Tendinitis involves painful inflammation of a tendon and its ligaments, commonly in the shoulder, elbow, wrist, ankle or hip area. Tendinitis may result from repetitive movements or appear suddenly, a condition known as acute tendinitis. Medications, icing the tendon after use, and alternative therapies such as massage may help relieve symptoms of pain, swelling and redness. Nutritional supplements may also prevent or reduce tendinitis symptoms. Seek your doctor's approval before using supplements.

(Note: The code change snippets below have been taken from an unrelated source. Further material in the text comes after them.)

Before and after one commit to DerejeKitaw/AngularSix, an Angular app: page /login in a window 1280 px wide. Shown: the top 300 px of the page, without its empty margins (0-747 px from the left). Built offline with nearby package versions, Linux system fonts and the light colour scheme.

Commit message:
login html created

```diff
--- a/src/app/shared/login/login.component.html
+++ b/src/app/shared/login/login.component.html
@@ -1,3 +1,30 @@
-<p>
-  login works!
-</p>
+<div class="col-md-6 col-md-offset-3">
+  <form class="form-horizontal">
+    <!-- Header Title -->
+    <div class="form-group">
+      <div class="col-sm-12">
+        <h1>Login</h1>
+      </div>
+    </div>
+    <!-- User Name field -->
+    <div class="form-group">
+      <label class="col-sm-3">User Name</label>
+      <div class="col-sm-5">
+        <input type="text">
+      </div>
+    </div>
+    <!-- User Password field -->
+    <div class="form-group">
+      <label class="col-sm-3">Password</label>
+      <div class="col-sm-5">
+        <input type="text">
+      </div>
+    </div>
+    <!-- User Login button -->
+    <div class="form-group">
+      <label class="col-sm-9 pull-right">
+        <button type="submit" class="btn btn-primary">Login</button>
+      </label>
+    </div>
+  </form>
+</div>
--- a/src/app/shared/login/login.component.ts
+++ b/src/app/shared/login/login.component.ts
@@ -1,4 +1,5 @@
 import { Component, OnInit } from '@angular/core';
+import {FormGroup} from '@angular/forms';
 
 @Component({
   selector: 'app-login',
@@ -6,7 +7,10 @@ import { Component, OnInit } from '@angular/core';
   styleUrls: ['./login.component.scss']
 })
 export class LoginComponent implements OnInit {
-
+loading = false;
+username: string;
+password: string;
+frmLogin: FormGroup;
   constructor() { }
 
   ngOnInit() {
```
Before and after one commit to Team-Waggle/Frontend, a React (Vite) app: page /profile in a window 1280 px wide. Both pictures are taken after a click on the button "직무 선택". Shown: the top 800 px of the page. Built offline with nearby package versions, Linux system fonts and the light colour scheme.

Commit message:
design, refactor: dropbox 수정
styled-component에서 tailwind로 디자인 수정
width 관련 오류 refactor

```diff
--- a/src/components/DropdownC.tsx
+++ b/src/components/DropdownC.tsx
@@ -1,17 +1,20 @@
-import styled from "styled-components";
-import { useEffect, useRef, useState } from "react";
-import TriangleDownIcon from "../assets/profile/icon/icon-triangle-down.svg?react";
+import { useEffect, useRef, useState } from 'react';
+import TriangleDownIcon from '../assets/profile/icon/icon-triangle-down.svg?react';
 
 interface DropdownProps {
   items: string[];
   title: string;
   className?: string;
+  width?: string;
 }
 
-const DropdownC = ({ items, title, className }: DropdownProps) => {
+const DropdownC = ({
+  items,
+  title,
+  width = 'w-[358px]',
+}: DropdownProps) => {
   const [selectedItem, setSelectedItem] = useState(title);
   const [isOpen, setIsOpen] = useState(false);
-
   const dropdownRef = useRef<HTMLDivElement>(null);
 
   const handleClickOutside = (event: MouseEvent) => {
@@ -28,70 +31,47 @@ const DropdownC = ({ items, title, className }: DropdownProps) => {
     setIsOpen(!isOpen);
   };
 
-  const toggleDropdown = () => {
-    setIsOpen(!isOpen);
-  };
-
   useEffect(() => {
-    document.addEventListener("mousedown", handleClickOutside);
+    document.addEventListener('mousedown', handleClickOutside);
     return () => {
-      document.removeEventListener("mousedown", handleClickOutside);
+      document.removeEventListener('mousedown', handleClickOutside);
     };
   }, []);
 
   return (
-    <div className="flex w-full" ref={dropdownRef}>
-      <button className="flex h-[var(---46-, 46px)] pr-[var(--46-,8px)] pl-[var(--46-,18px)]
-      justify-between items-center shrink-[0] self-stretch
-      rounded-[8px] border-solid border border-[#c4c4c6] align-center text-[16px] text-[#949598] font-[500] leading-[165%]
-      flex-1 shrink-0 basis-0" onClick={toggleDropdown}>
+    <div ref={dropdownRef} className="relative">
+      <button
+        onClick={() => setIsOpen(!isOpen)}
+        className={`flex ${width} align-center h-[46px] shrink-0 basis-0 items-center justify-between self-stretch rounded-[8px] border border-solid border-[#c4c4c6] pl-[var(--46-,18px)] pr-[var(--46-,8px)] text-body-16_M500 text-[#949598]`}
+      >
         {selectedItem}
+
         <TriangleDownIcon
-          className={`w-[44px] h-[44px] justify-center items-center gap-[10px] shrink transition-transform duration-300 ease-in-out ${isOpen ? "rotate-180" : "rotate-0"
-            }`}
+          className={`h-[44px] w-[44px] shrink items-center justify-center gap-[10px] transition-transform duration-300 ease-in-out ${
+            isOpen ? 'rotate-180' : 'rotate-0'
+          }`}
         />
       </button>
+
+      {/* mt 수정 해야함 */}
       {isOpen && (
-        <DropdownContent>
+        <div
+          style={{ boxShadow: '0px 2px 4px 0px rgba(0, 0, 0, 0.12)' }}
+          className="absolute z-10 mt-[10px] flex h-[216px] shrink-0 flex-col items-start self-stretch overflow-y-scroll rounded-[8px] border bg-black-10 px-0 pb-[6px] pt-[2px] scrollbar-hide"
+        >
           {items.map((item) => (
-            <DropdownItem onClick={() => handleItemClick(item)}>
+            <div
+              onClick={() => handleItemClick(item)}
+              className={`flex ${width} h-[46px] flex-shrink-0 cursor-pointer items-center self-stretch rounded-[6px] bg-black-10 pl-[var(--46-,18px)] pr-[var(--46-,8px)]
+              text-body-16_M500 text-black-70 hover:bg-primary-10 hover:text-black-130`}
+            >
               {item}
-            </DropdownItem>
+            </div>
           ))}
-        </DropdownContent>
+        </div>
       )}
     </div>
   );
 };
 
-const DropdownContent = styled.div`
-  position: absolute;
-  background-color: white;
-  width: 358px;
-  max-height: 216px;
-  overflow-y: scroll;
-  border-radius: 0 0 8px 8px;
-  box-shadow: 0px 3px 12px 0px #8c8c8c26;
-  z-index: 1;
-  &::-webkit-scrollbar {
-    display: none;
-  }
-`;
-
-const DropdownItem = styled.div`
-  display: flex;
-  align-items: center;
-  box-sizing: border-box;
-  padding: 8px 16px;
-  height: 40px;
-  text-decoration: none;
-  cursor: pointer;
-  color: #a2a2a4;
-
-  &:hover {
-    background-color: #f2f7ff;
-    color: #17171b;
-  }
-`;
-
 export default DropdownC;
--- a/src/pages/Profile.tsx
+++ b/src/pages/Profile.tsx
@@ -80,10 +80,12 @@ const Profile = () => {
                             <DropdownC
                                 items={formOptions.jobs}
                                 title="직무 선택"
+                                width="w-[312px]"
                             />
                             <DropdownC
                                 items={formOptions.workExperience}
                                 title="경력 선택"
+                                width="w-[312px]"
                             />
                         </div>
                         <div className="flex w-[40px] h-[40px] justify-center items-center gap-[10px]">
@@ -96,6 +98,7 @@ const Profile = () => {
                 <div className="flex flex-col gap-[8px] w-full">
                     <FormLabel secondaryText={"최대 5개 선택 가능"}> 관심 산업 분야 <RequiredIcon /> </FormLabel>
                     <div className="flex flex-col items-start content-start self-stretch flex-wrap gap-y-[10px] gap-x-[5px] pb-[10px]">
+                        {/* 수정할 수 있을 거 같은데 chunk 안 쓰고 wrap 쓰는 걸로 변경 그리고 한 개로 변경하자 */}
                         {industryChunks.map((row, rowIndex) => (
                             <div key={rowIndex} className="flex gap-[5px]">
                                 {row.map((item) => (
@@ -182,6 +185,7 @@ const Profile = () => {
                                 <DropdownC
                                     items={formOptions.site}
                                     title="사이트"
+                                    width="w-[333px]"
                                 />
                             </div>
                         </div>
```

Vitamin C, or ascorbic acid, is a water-soluble vitamin that must be obtained through diet. According to the University of Maryland Medical Center (UMMC), 250mg to 500mg of vitamin C, taken two times daily, may aid in healing tendinitis, improving immune function and reducing painful inflammation caused by the condition. In addition to supplementation, foods such as citrus fruits, citrus juices, tomatoes, kiwi, red bell peppers, potatoes, broccoli and papaya provide valuable amounts of vitamin C.
Calcium and Magnesium
Calcium--the most prevalent mineral in the body--aids in bone health, muscle contraction, secretion of enzymes and hormones. It also supports blood vessel health. Magnesium is the fourth-most abundant mineral in the body, found predominantly in bones, organs and body tissues. Magnesium aids in muscle and nerve function, helps regulate a healthy heartbeat, supports a healthy immune system and contributes to bone strength. The UMMC recommends 1,500mg per day of calcium, along with 750mg per day of magnesium as a helpful tool toward repairing connective tissues and muscles in people with tendinitis. In addition to supplementation, dairy products, salmon and fortified breads and cereals provide valuable amounts of calcium. Valuable food sources of magnesium include halibut, almonds, cashews, soybeans, spinach, potatoes and fortified breads and cereals. Keep in mind that vitamin D is required for proper calcium absorption. Vitamin D is created in the body in response to sun exposure and is prevalent in milk, eggs, cheese, cod liver oil and fortified breads and cereals.
Omega-3 Fatty Acids
Omega-3 fatty acids are essential fats the body must acquire through diet. Omega-3 fats promote heart health, reduce risk of irregular heartbeat (arrythmias) and are known to reduce inflammation associated with tendinitis. The American Heart Association recommends at least 6 oz. fatty fish, such as salmon, tuna or mackerel, weekly as a means of reaping benefits of omega-3 fatty acids and improving overall health. The equivalent amount, 7g to 11g per week, can be reaped from omega-3 supplements. Most omega-3 supplements come in the form of fish oil and provide 1,000mg (1g) per serving. Usual dosage involves one capsule, twice daily. Omega-3 supplements can interact with other medications. For best results, seek approval and guidance from your doctor before incorporating omega-3 supplements into your dietary lifestyle.